Paul Keating has an important op-ed in the Fairfax press:
The justifications offered by the bill’s advocates – that the legal conditions are stringent or that the regime being authorised will be conservative – miss the point entirely. What matters is the core intention of the law. What matters is the ethical threshold being crossed. What matters is that under Victorian law there will be people whose lives we honour and those we believe are better off dead.
In both practical and moral terms, it is misleading to think allowing people to terminate their life is without consequence for the entire society. Too much of the Victorian debate has been about the details and conditions under which people can be terminated and too little about the golden principles that would be abandoned by our legislature.
An alarming aspect of the debate is the claim that safeguards can be provided at every step to protect the vulnerable. This claim exposes the bald utopianism of the project – the advocates support a bill to authorise termination of life in the name of compassion, while at the same time claiming they can guarantee protection of the vulnerable, the depressed and the poor.
No law and no process can achieve that objective. This is the point. If there are doctors prepared to bend the rules now, there will be doctors prepared to bend the rules under the new system. Beyond that, once termination of life is authorised the threshold is crossed. From that point it is much easier to liberalise the conditions governing the law. And liberalised they will be. Few people familiar with our politics would doubt that pressure would mount for further liberalisation based on the demand that people are being discriminated against if denied. The experience of overseas jurisdictions suggests the pressures for further liberalisation are irresistible.

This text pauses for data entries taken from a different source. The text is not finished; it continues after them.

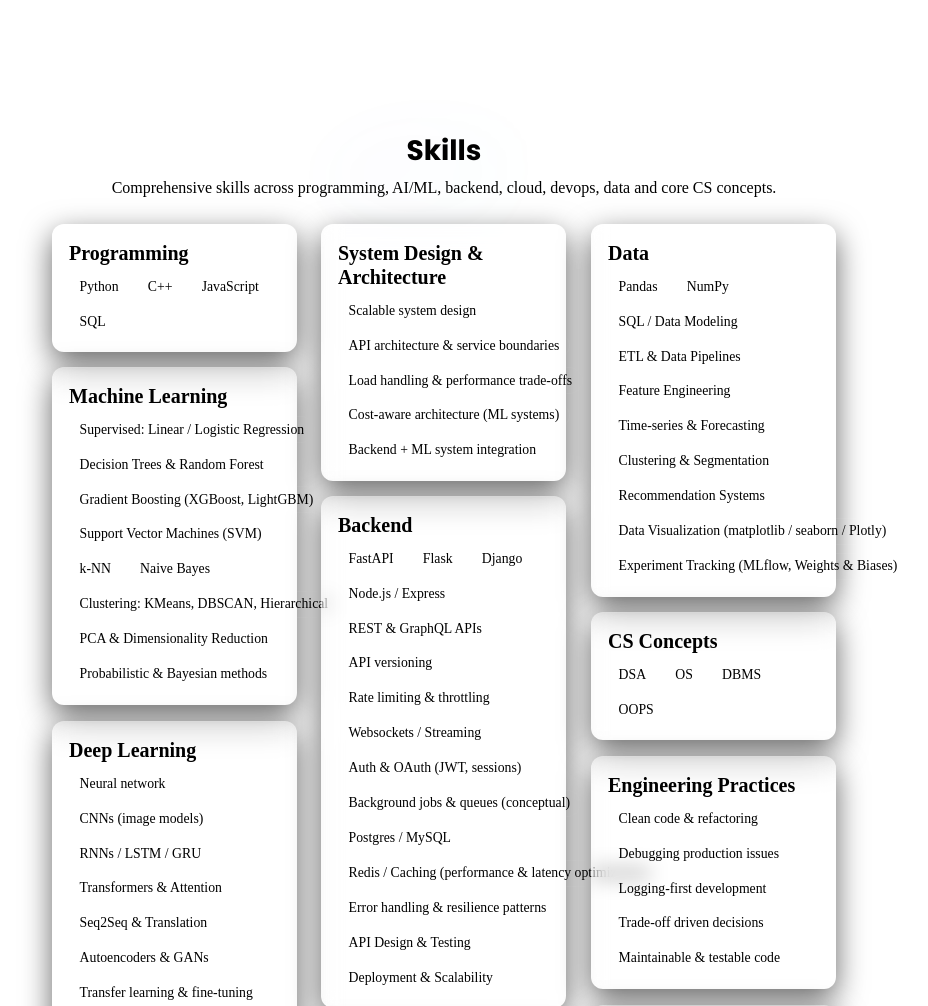
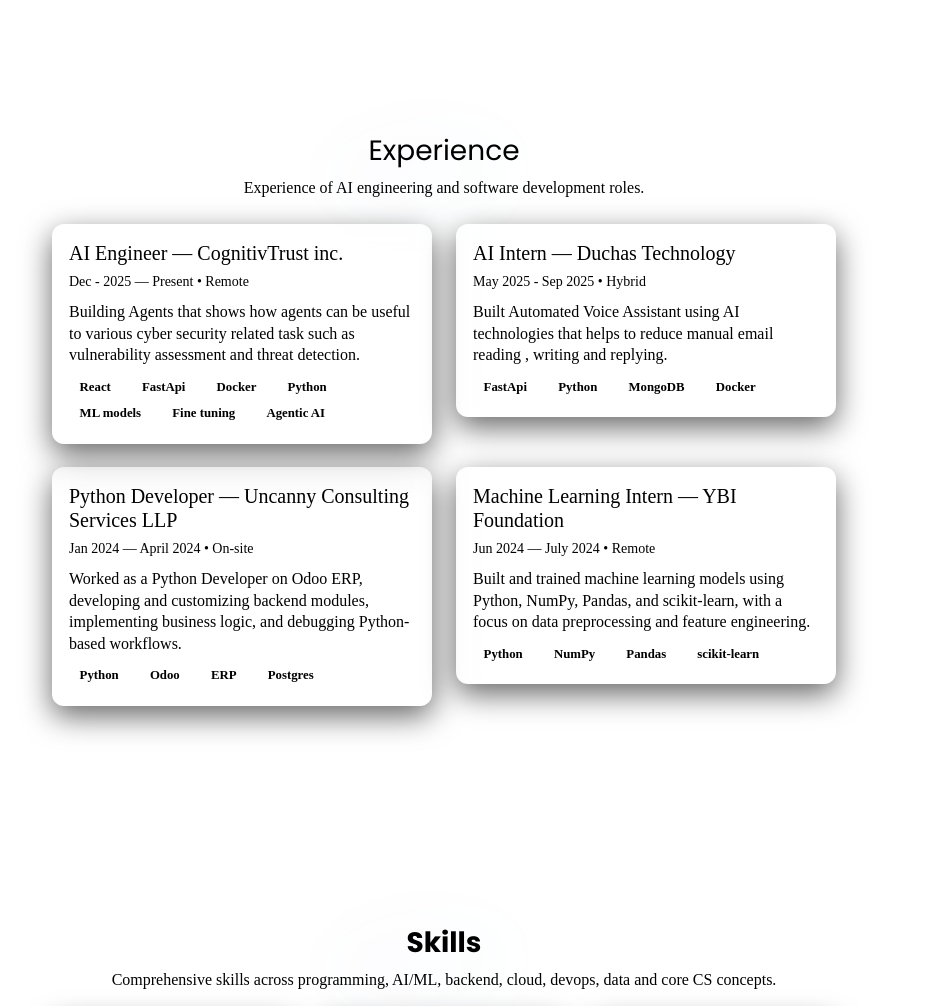
Before and after one commit to Virenbhalgamiya/Viren, a plain HTML site: page index.html in a window 1280 px wide. Shown: the part 1520-2526 px from the top of the page, without its empty margins (336-1264 px from the left). Drawn offline with nearby package versions, Linux system fonts and the light colour scheme.

Commit message:
experience added

```diff
--- a/index.html
+++ b/index.html
@@ -45,6 +45,7 @@
                     <a class="nav-link" href="#hero" data-bs-toggle="collapse" data-bs-target="#mobileNav">Home</a>
                     <a class="nav-link" href="#about" data-bs-toggle="collapse" data-bs-target="#mobileNav">About</a>
                     <a class="nav-link" href="#skills" data-bs-toggle="collapse" data-bs-target="#mobileNav">Skills</a>
+                    <a class="nav-link" href="#experience" data-bs-toggle="collapse" data-bs-target="#mobileNav">Experience</a>
                     <a class="nav-link" href="#projects" data-bs-toggle="collapse"
                         data-bs-target="#mobileNav">Projects</a>
                     <a class="nav-link" href="#contact" data-bs-toggle="collapse"
@@ -71,6 +72,7 @@
                     <li><a class="nav-link" href="#hero">Home</a></li>
                     <li><a class="nav-link" href="#about">About</a></li>
                     <li><a class="nav-link" href="#skills">Skills</a></li>
+                    <li><a class="nav-link" href="#experience">Experience</a></li>
                     <li><a class="nav-link" href="#projects">Projects</a></li>
                     <li><a class="nav-link" href="#contact">Contact</a></li>
                 </ul>
@@ -196,6 +198,77 @@
                                         <li>Data Roles</li>
                                     </ul>
 
+                                </div>
+                            </div>
+                        </div>
+                    </div>
+                </div>
+            </section>
+
+            <!-- EXPERIENCE -->
+            <section id="experience" class="section">
+                <div class="container">
+                    <div class="section-header text-center mb-4 reveal">
+                        <h2>Experience</h2>
+                        <p class="text-muted">Experience of AI engineering and software development roles.</p>
+                    </div>
+
+                    <div class="row g-4">
+                        <div class="col-lg-6">
+                            <div class="glass-card p-3 reveal">
+                                <h5 class="mb-1">AI Engineer — CognitivTrust inc.</h5>
+                                <small class="text-muted">Dec - 2025 — Present • Remote</small>
+                                <p class="mt-2 project-summary">Building Agents that shows how agents can be useful to various cyber security related task such as vulnerability assessment and threat detection.</p>
+                                <div class="mt-2 tech-list">
+                                    <span class="badge">React</span>
+                                    <span class="badge">FastApi</span>
+                                    <span class="badge">Docker</span>
+                                    <span class="badge">Python</span>
+                                    <span class="badge">ML models</span>
+                                    <span class="badge">Fine tuning</span>
+                                    <span class="badge">Agentic AI</span>
+                                </div>
+                            </div>
+                        </div>
+
+                        <div class="col-lg-6">
+                            <div class="glass-card p-3 reveal">
+                                <h5 class="mb-1">AI Intern — Duchas Technology</h5>
+                                <small class="text-muted">May 2025 - Sep 2025 • Hybrid</small>
+                                <p class="mt-2 project-summary">Built Automated Voice Assistant using AI technologies that helps to reduce manual email reading , writing and replying.</p>
+                                <div class="mt-2 tech-list">
+                                    <span class="badge">FastApi</span>
+                                    <span class="badge">Python</span>
+                                    <span class="badge">MongoDB</span>
+                                    <span class="badge">Docker</span>
+                                </div>
+                            </div>
+                        </div>
+
+                        <div class="col-lg-6">
+                            <div class="glass-card p-3 reveal">
+                                <h5 class="mb-1">Python Developer — Uncanny Consulting Services LLP</h5>
+                                <small class="text-muted">Jan 2024 — April 2024 • On-site</small>
+                                <p class="mt-2 project-summary">Worked as a Python Developer on Odoo ERP, developing and customizing backend modules, implementing business logic, and debugging Python-based workflows.</p>
+                                <div class="mt-2 tech-list">
+                                    <span class="badge">Python</span>
+                                    <span class="badge">Odoo</span>
+                                    <span class="badge">ERP</span>
+                                    <span class="badge">Postgres</span>
+                                </div>
+                            </div>
+                        </div>
+
+                        <div class="col-lg-6">
+                            <div class="glass-card p-3 reveal">
+                                <h5 class="mb-1">Machine Learning Intern — YBI Foundation</h5>
+                                <small class="text-muted">Jun 2024 — July 2024 • Remote</small>
+                                <p class="mt-2 project-summary">Built and trained machine learning models using Python, NumPy, Pandas, and scikit-learn, with a focus on data preprocessing and feature engineering.</p>
+                                <div class="mt-2 tech-list">
+                                    <span class="badge">Python</span>
+                                    <span class="badge">NumPy</span>
+                                    <span class="badge">Pandas</span>
+                                    <span class="badge">scikit-learn</span>
                                 </div>
                             </div>
                         </div>
```
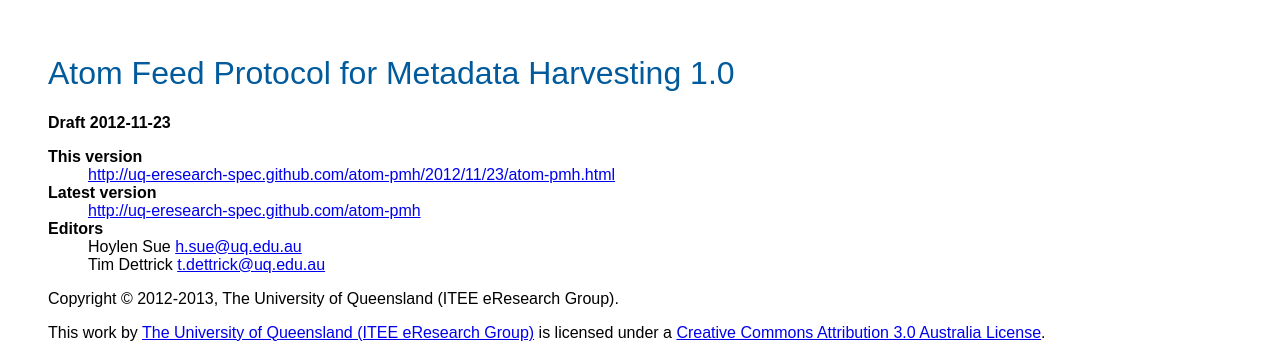
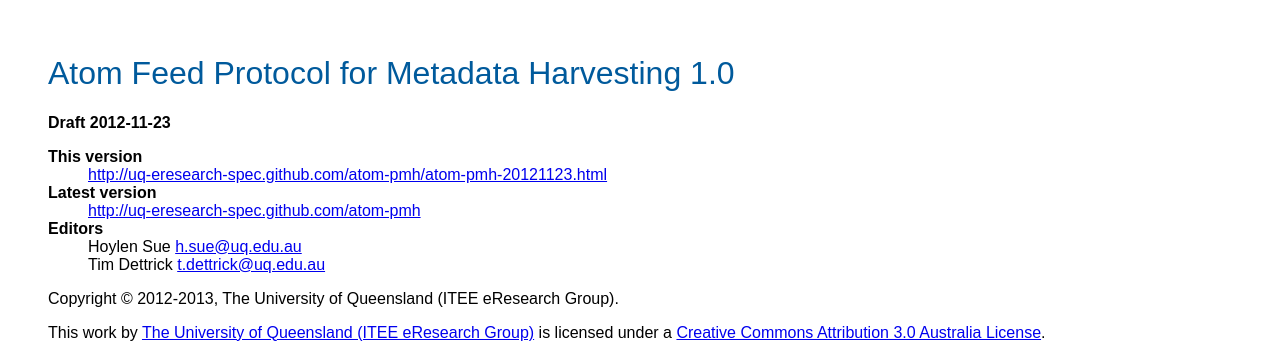
Before and after one commit to uq-eresearch-spec/atom-pmh, a Jekyll site: the page built from _posts/2012-11-23-atom-pmh.md, in a window 1280 px wide and 900 px high. Shown: the top 358 px of the window. Built offline with Jekyll 4.4.1, drawn with Linux system fonts in a browser that asks for light colours.

Commit message:
Fixing use of template data.

```diff
--- a/_config.yml
+++ b/_config.yml
@@ -1,4 +1,3 @@
 exclude:    Gemfile, Gemfile.lock, .gitignore
 permalink:  /:title-:year:month:day.html
-url:        http://atom-pmh.github.com
-title:	    Atom Feed Protocol for Metadata Harvesting (Atom-PMH)
+url:        http://uq-eresearch-spec.github.com/atom-pmh
--- a/_layouts/default.html
+++ b/_layouts/default.html
@@ -1,12 +1,13 @@
 <!DOCTYPE html PUBLIC "-//W3C//DTD XHTML 1.0 Strict//EN"
         "http://www.w3.org/TR/xhtml1/DTD/xhtml1-strict.dtd">
 <html xmlns="http://www.w3.org/1999/xhtml">
+
   <head>
-    <title>{{ page.title }}</title>
+    <title>{{page.title}}</title>
     <meta http-equiv="content-type" content="text/html;charset=utf-8" />
 
-    <link rel="stylesheet" type="text/css" href="/atom-pmh/css/spec.css" />
-    <link rel="alternate" type="application/atom+xml" href="/atom-pmh/atom.xml"/>
+    <link rel="stylesheet" type="text/css" href="{{site.url}}/css/spec.css" />
+    <link rel="alternate" type="application/atom+xml" href="{{site.url}}/atom.xml"/>
   </head>
 
   <body>
--- a/_posts/2012-11-23-atom-pmh.md
+++ b/_posts/2012-11-23-atom-pmh.md
@@ -8,10 +8,10 @@
 **Draft 2012-11-23**
 
 This version
-: <http://uq-eresearch-spec.github.com/atom-pmh/2012/11/23/atom-pmh.html>
+: <{{site.url}}{{page.url}}>
 
 Latest version
-: <http://uq-eresearch-spec.github.com/atom-pmh>
+: <{{site.url}}>
 
 {% if page.previous.url %}
 Previous version
```
Also changed, not shown: README.md.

Now Paul Keating is using a slippery slope argument here and I well realise that it could just as easily be applied to other social policies that are currently being debated. It seems to me, however, that there is far more mischief that can result from killing the old, the weak, the unwanted, the frail but with plenty of assets, the too-expensive for the socialised health care system, and ultimately the annoying and inconvenient than there could be from any other social policy change. If you examine my list – I’m sure it is incomplete – a state sanctioned euthanasia law creates incentives for relatives to murder each other and it ultimately creates incentives for the state to murder too.